Activity
State only how many lines in the listing contain the string "fill".

Stored data
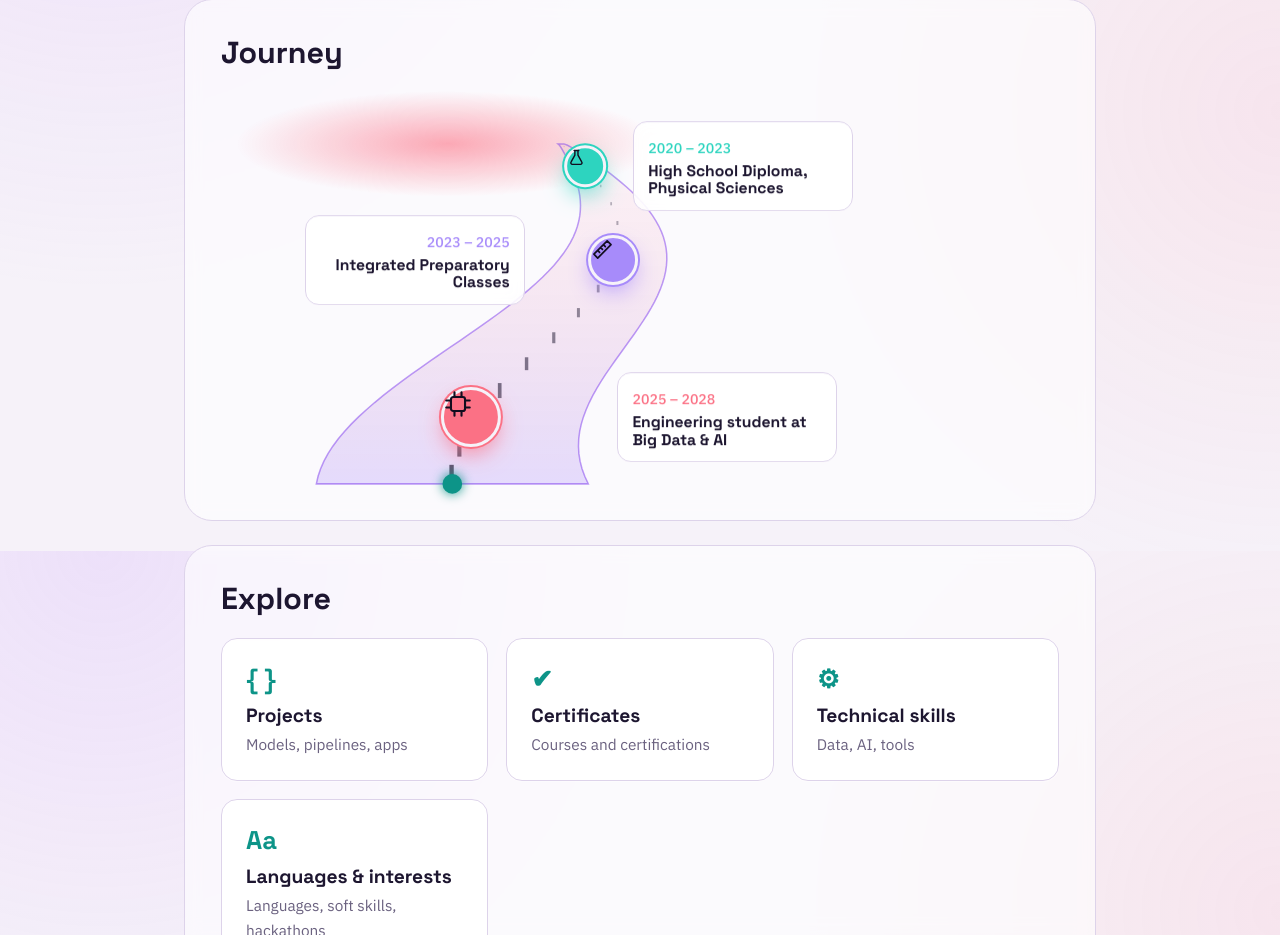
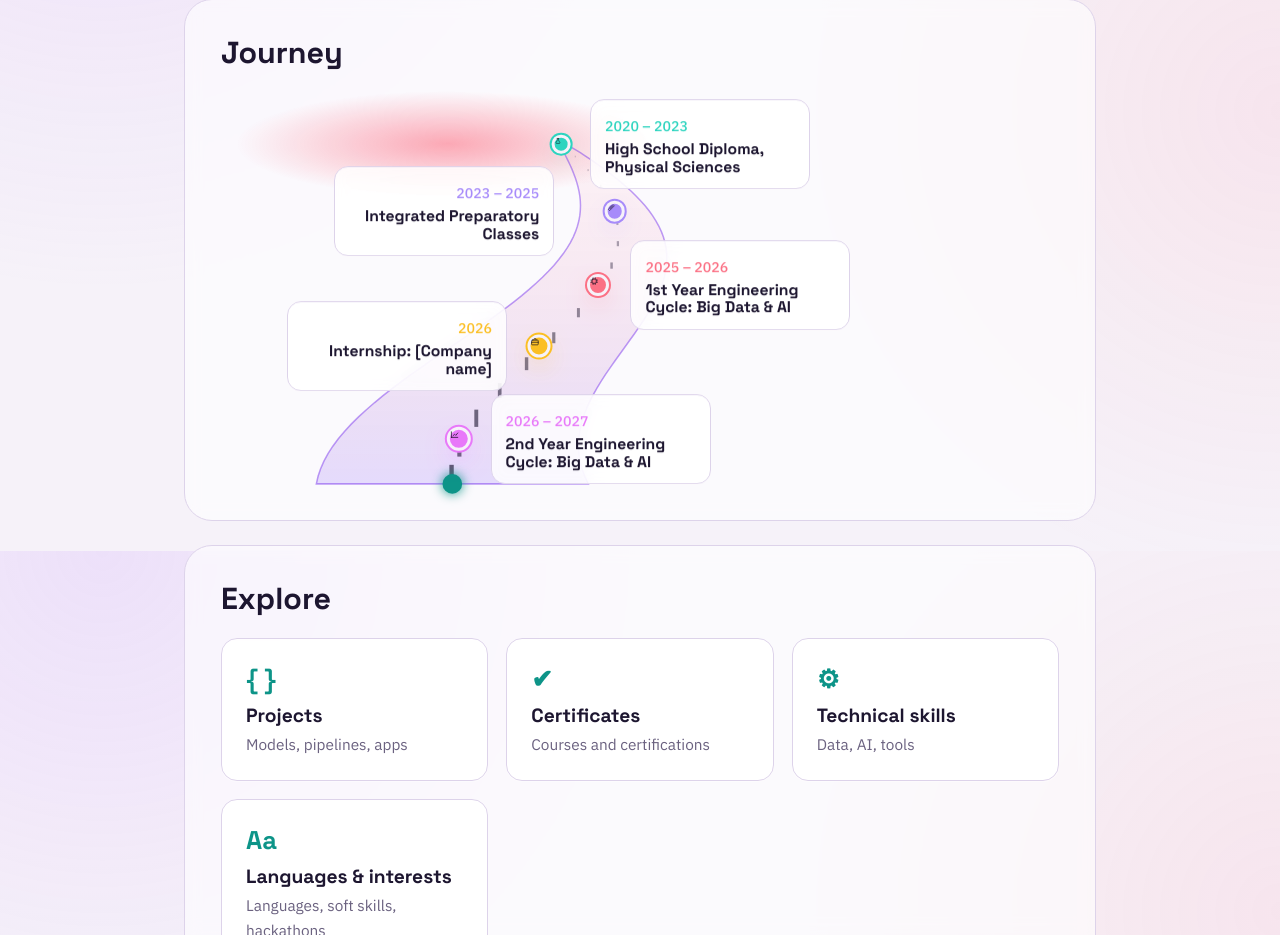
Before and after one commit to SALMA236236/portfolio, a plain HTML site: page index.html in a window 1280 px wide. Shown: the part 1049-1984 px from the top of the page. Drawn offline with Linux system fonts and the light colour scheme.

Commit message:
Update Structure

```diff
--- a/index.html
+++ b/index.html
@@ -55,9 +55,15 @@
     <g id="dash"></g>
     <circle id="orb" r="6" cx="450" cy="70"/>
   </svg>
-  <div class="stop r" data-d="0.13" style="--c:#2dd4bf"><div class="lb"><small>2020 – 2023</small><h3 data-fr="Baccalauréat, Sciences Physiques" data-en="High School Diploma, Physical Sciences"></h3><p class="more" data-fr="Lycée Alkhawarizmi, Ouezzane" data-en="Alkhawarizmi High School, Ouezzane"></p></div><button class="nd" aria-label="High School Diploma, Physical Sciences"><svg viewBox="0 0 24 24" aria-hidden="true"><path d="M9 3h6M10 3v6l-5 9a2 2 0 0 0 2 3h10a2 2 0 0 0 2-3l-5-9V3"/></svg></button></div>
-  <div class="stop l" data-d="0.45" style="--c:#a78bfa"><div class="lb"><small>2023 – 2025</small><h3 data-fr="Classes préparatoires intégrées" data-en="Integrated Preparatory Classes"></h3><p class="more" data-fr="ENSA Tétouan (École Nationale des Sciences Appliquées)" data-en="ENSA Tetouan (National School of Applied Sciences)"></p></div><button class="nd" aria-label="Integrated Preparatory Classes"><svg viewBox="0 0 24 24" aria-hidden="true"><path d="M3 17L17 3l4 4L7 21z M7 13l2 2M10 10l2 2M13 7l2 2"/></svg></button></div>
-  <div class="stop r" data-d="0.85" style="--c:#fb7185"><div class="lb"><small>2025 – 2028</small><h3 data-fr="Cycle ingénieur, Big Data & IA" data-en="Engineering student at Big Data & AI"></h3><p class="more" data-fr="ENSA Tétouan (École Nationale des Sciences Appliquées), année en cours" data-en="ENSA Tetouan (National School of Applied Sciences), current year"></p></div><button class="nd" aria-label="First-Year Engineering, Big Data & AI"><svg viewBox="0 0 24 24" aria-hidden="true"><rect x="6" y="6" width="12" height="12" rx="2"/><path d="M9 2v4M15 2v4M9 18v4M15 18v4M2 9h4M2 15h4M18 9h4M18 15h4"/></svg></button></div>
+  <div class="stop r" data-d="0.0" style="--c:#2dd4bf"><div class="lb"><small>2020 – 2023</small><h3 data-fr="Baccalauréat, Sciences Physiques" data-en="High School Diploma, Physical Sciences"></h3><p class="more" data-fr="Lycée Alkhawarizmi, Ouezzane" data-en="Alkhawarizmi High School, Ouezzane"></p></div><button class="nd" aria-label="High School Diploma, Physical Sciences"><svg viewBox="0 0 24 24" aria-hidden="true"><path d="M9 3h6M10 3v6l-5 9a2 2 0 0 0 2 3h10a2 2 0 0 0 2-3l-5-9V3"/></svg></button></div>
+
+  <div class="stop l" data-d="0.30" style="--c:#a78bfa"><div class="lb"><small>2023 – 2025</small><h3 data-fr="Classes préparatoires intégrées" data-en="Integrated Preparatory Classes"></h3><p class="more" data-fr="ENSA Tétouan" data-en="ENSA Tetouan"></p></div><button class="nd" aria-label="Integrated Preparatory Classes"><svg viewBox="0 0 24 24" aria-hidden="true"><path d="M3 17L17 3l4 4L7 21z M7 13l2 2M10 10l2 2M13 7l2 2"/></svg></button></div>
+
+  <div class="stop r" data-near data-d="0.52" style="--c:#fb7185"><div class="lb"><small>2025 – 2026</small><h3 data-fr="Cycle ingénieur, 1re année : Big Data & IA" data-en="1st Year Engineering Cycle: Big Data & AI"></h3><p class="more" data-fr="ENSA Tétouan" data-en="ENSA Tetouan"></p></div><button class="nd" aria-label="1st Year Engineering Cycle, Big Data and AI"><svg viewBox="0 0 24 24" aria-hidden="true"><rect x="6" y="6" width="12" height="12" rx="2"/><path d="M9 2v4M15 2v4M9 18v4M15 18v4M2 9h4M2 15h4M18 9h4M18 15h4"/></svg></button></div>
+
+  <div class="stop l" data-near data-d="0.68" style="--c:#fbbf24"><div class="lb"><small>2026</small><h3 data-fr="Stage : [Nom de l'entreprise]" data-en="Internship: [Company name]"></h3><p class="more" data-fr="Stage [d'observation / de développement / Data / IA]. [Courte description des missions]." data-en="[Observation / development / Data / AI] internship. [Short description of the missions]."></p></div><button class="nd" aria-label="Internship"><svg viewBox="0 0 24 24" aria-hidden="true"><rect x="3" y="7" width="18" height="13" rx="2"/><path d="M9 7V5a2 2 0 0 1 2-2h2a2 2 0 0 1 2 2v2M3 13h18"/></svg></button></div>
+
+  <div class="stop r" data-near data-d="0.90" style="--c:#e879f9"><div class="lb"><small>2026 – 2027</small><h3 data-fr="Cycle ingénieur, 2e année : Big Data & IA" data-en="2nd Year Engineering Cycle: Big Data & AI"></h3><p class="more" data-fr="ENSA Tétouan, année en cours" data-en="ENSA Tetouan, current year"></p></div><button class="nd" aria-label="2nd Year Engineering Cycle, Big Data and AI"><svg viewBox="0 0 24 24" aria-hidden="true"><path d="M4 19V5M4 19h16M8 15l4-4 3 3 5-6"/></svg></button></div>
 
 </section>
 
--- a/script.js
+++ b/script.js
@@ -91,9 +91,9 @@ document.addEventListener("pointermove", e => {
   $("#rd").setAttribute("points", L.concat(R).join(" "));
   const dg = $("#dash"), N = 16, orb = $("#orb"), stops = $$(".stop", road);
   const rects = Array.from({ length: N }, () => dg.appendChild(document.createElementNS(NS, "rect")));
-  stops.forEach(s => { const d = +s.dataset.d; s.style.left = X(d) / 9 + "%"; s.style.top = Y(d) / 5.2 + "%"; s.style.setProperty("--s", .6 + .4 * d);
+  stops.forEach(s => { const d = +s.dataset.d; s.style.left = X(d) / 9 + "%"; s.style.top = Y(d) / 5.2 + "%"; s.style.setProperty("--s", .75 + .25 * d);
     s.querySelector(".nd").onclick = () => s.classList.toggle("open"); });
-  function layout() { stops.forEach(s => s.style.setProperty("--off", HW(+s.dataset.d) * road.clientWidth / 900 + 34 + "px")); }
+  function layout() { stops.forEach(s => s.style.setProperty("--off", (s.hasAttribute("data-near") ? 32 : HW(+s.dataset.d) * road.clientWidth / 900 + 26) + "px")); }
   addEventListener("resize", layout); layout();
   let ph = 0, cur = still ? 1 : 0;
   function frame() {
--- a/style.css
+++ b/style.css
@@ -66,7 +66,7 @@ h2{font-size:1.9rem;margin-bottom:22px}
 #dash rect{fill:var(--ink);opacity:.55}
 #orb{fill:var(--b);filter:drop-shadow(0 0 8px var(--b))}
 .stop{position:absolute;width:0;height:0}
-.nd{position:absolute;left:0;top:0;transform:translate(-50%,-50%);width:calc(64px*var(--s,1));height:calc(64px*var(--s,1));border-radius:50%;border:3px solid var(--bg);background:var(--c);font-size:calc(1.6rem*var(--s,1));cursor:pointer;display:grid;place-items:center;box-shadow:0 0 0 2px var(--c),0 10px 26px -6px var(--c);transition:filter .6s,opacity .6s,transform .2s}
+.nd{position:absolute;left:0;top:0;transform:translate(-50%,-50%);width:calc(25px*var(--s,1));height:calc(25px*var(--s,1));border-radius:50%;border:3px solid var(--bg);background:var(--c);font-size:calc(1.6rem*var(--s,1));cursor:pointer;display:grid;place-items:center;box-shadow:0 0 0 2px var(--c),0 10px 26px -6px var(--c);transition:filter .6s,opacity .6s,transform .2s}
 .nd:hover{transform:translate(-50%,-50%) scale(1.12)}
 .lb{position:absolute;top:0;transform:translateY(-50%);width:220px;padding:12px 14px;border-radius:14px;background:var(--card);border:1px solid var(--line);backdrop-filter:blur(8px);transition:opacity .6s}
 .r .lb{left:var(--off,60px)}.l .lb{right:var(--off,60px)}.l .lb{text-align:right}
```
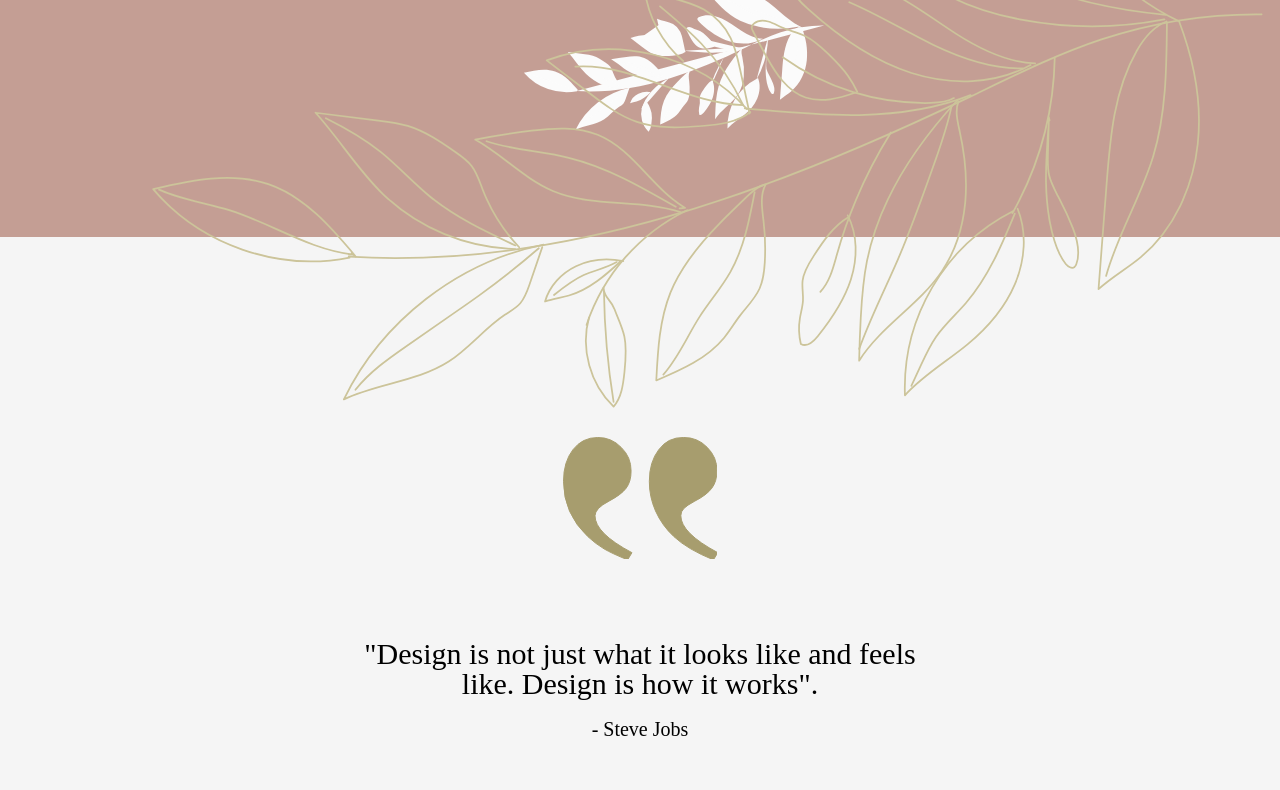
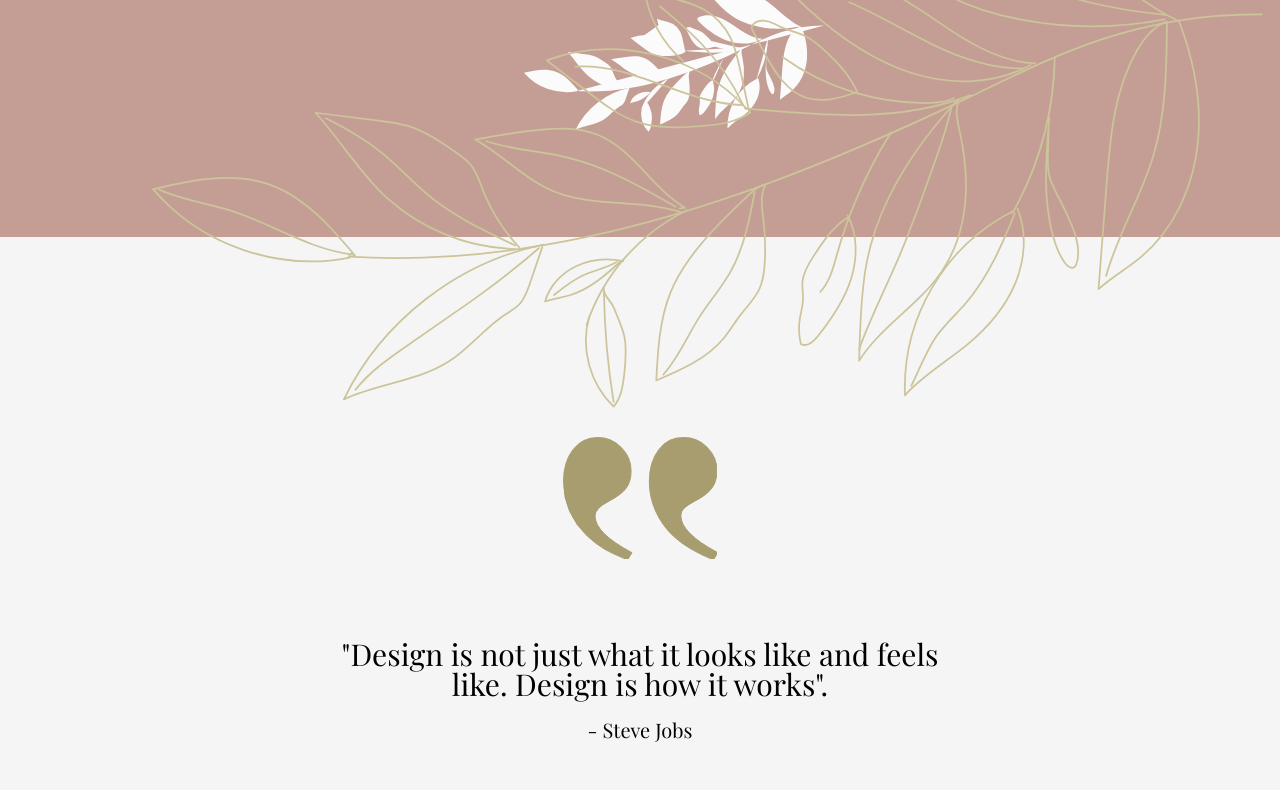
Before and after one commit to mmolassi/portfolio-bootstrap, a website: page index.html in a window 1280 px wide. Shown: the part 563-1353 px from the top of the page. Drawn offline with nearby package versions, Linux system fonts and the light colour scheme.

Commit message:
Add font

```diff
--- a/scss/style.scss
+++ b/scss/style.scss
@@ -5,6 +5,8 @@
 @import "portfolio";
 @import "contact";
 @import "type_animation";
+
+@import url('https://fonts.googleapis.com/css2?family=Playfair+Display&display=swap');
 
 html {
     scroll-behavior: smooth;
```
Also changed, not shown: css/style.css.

Response area
2